U.S. Secretary of State Condoleezza Rice stressed, however, that this could not be a substitute for a strong message to Iran from the Security Council "that their behavior to date is unacceptable, and that they need to return to the negotiating table."
Representatives of the United States, Russia, China, Britain and France as well as Germany made the decision to tell Iran the pluses and minuses of its refusal to halt its uranium enrichment program at a meeting after more than three hours of talks by their foreign ministers Monday did not produce an agreement on the resolution.
As a result of Tuesday's decision, representatives from the three European countries that had been spearheading negotiations with Iran will spend the next few days preparing a package of incentives and sanctions, the official said, speaking on condition of anonymity because there has been no official announcement.
The European official said the package will be presented to European Union foreign ministers on the sidelines of an EU meeting in Brussels on Monday, and if approved will be presented to the Iranian government.
But EU foreign policy chief Javier Solana said "Monday may be a little bit too early."
Rice told reporters the United States "has long supported" an effort by Russia and the EU "to make available to the Iranian regime — should they choose to do so — a way to fulfill aspirations for a civil nuclear program,"
"What is being discussed is how might that be made available again," she said.
"But I want to be very clear: The international community is united that there must be a strong message to Iran through the Security Council" that they must halt uranium enrichment and comply with demands by the International Atomic Energy Agency, the U.N. nuclear watchdog.
The proposed resolution would make the council's previous demand that Iran fulfill these requirements mandatory.
The Chinese and Russians have balked at British, French and U.S. efforts to put the resolution under Chapter 7 of the U.N. Charter. Such a move would declare Iran a threat to international peace and security and set the stage for further measures if Tehran refuses to comply. Those measures could range from breaking diplomatic relations to economic sanctions and military action.
Asked about Chapter 7, Russia's Foreign Minister Sergey Lavrov said, "we don't believe that this is necessary to discuss at this stage."
Rice reiterated that the United States believes very strongly that a Chapter 7 resolution is essential to deliver a mandatory statement to Iran.
Germany's Foreign Minister Frank-Walter Steinmeier foreshadowed the EU decision, telling reporters at a news conference late Monday that the Europeans planned to launch a new initiative alongside their effort to win approval of the resolution.
"In the coming days, we want to once again, as we did last summer, outline to Iran what kind of advantages we might offer to them if they were willing to comply with the demands of the international community, and what possibility there would be for further cooperation," Steinmeier said.

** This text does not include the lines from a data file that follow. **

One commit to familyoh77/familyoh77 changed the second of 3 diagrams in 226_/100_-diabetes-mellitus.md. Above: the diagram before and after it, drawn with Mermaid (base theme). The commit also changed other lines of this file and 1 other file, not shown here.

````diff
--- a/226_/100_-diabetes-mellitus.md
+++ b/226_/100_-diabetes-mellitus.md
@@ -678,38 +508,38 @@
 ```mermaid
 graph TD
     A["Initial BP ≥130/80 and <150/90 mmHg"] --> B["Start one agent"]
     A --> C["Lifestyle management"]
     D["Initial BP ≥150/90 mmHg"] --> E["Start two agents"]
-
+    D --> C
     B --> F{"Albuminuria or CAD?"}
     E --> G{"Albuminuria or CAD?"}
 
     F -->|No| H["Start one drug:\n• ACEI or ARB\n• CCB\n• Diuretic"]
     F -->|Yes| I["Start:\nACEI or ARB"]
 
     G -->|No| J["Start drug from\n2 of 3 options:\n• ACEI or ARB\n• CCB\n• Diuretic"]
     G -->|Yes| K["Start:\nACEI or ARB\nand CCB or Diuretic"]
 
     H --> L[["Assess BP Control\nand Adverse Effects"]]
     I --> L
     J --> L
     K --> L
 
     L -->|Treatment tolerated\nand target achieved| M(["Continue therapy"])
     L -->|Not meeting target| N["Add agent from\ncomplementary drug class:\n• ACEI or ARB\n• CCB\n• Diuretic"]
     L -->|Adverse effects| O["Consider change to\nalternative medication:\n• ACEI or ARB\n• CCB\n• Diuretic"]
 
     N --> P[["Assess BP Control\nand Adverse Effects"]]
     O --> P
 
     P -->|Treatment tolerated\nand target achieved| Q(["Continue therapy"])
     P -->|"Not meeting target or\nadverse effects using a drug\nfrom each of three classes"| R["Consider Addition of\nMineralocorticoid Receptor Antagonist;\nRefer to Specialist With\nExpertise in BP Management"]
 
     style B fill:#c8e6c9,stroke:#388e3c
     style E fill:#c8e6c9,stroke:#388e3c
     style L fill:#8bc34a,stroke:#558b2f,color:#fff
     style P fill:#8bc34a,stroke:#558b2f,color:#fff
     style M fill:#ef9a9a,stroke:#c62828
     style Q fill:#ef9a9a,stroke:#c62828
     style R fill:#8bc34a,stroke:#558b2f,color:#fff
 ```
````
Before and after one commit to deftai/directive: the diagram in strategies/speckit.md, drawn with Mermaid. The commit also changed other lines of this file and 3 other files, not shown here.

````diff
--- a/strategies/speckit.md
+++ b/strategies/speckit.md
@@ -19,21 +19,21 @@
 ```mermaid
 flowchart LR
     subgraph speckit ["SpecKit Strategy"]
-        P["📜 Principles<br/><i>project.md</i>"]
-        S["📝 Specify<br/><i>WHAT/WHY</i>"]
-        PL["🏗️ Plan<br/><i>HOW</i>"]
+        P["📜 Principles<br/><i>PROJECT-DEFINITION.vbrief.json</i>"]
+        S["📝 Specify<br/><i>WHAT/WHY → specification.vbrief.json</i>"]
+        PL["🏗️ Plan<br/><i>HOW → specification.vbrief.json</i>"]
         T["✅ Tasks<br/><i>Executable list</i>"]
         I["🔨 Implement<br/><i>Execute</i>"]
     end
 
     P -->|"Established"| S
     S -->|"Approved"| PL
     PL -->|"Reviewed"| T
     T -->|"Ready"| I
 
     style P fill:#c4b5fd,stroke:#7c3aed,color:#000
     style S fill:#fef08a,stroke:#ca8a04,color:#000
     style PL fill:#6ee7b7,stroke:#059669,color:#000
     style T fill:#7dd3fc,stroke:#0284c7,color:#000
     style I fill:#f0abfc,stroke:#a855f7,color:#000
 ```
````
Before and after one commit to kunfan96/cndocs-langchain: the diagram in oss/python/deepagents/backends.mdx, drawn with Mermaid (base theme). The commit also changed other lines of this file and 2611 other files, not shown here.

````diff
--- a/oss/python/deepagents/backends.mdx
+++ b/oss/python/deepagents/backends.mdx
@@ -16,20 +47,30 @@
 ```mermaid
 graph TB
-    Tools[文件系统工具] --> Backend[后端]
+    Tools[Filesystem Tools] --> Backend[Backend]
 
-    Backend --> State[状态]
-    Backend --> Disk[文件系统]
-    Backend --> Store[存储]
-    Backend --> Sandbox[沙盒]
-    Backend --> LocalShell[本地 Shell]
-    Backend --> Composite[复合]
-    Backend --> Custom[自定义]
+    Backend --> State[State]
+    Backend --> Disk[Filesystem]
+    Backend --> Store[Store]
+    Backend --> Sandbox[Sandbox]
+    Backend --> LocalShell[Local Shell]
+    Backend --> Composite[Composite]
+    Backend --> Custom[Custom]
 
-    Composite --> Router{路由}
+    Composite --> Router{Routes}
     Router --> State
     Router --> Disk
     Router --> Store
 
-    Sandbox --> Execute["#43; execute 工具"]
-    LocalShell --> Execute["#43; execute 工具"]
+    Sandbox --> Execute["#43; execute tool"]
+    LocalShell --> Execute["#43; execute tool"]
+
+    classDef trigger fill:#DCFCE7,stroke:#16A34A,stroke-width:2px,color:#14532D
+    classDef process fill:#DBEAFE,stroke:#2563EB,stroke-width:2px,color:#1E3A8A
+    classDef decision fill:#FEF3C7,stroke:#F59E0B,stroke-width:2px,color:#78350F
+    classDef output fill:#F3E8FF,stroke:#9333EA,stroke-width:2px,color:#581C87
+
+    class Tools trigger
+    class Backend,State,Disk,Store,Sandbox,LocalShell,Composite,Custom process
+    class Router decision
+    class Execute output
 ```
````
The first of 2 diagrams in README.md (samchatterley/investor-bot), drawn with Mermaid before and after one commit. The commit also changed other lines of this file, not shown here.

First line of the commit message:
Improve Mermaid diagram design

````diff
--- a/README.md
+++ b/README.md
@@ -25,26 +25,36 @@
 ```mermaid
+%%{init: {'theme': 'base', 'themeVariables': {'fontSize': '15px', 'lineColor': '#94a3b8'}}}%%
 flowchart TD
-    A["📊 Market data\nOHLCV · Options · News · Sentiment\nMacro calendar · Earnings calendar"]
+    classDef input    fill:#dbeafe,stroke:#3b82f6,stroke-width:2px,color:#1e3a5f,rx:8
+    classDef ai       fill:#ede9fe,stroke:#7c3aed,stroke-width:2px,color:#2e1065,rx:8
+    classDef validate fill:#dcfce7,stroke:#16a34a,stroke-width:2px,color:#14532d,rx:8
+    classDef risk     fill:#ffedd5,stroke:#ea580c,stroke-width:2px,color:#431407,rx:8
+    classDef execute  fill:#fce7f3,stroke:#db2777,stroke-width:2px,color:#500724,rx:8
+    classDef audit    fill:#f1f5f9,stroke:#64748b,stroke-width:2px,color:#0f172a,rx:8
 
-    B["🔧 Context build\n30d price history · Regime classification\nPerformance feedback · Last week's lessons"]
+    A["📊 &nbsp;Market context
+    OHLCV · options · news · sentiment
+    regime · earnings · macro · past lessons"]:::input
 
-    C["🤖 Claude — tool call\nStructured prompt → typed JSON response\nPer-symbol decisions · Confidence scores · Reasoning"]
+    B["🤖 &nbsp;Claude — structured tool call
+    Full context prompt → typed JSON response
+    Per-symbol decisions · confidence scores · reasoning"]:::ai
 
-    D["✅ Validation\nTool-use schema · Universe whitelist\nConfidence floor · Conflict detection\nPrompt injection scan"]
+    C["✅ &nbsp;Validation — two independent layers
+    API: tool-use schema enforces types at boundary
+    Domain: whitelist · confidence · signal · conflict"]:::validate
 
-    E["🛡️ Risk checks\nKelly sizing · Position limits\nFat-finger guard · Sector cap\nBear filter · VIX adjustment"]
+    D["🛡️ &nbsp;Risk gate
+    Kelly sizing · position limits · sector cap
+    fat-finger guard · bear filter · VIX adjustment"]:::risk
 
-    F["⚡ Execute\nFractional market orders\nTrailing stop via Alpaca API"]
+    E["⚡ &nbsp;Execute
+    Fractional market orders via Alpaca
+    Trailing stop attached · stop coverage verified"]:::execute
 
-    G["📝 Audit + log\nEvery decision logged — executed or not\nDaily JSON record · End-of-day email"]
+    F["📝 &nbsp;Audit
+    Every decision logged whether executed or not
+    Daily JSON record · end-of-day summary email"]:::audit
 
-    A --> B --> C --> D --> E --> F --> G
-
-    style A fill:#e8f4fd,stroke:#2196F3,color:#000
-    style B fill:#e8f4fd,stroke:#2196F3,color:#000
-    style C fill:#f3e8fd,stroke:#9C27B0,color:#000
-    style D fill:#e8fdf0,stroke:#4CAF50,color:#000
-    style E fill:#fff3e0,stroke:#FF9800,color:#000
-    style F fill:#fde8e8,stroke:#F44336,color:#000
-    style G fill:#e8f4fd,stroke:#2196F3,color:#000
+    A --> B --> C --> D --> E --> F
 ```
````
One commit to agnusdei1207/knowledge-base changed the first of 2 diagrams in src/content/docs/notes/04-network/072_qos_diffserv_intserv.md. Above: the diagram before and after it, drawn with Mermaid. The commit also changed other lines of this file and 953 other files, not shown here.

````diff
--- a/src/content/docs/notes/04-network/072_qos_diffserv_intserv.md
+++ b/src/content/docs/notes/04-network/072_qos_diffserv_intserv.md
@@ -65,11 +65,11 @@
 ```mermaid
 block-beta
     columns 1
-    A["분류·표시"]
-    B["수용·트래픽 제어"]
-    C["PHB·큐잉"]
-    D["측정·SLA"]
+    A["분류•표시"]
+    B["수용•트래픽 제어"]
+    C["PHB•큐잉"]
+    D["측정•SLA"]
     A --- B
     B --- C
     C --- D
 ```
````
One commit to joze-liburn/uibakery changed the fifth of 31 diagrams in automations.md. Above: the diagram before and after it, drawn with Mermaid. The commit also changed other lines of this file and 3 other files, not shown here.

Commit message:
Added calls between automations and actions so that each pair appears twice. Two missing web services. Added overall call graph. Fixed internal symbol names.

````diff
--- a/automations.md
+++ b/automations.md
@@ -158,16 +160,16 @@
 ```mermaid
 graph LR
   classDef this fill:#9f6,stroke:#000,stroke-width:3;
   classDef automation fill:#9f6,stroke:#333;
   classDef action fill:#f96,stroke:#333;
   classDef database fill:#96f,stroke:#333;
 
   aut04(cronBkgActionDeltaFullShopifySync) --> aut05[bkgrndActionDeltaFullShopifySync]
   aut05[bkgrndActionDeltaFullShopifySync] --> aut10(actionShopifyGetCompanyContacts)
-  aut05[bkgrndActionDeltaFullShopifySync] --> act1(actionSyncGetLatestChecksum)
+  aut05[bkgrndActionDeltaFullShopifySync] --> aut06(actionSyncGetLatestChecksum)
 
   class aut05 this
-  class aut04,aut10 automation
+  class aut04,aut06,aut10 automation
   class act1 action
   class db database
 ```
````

The Europeans want the Iranian people to know that they are heading down "a path that would lead them into isolation if they were not to comply with the demands of the international community," he said.
The British, French and Germans cut off more than two years of negotiations with Iran earlier this year after it said it would resume its enrichment activities. They had offered Iran a package of benefits last summer.
Steinmeier said the Europeans will have to talk about details of the new package of "advantages" that would be offered to Iran. "But I'm optimistic on the basis of the discussion we had tonight," he said.
The European official said the package of benefits is likely to include issues related to energy security and civilian nuclear power.
The EU's Solana refused to discuss specifics, saying only, "we're working very, very hard."
Russia's Lavrov said he did not like the phrase "carrots and sticks."
"I prefer to speak about reasonable proposals which would show positive alternatives," he said. "If Iran cooperates, I believe the negotiations would resume like they were taking place in the past between the European Troika and Iran, with the support of Russia, China and the United States."
The deeply divided Security Council has been wrestling with the draft resolution, sponsored by Britain and France and backed by the United States.
U.S. Ambassador John Bolton said Monday the United States wanted a vote this week, with or without Russian and Chinese support.
But Rice said Tuesday "we're going to take the time that we need to make certain that the members of the international community have an opportunity to develop a strategy moving forward."
Steinmeier said there are still five or six outstanding issues in the draft resolution.
"I think they probably need another 10 days, 14 days, to get that resolution" adopted, he said.
Rice had a message for the Iranians: Accept the international community's proposals for civilian nuclear power "because no one wants to isolate the Iranian people."
Lavrov had an implicit message for the United States.
"My very strong conviction is that it's only through direct negotiations between all interested parties that we can find a solution which would on the one hand guarantee the inviolability of the nonproliferation regime, and on the other hand guarantee ... the responsible members of NPT (Nuclear Nonproliferation Treaty) the right to peaceful use of nuclear energy," he said.
The United States has invited direct talks with Iran but only on the security situation in Iraq. Those talks have not taken place, and the Bush administration rules out direct engagement on any other subject.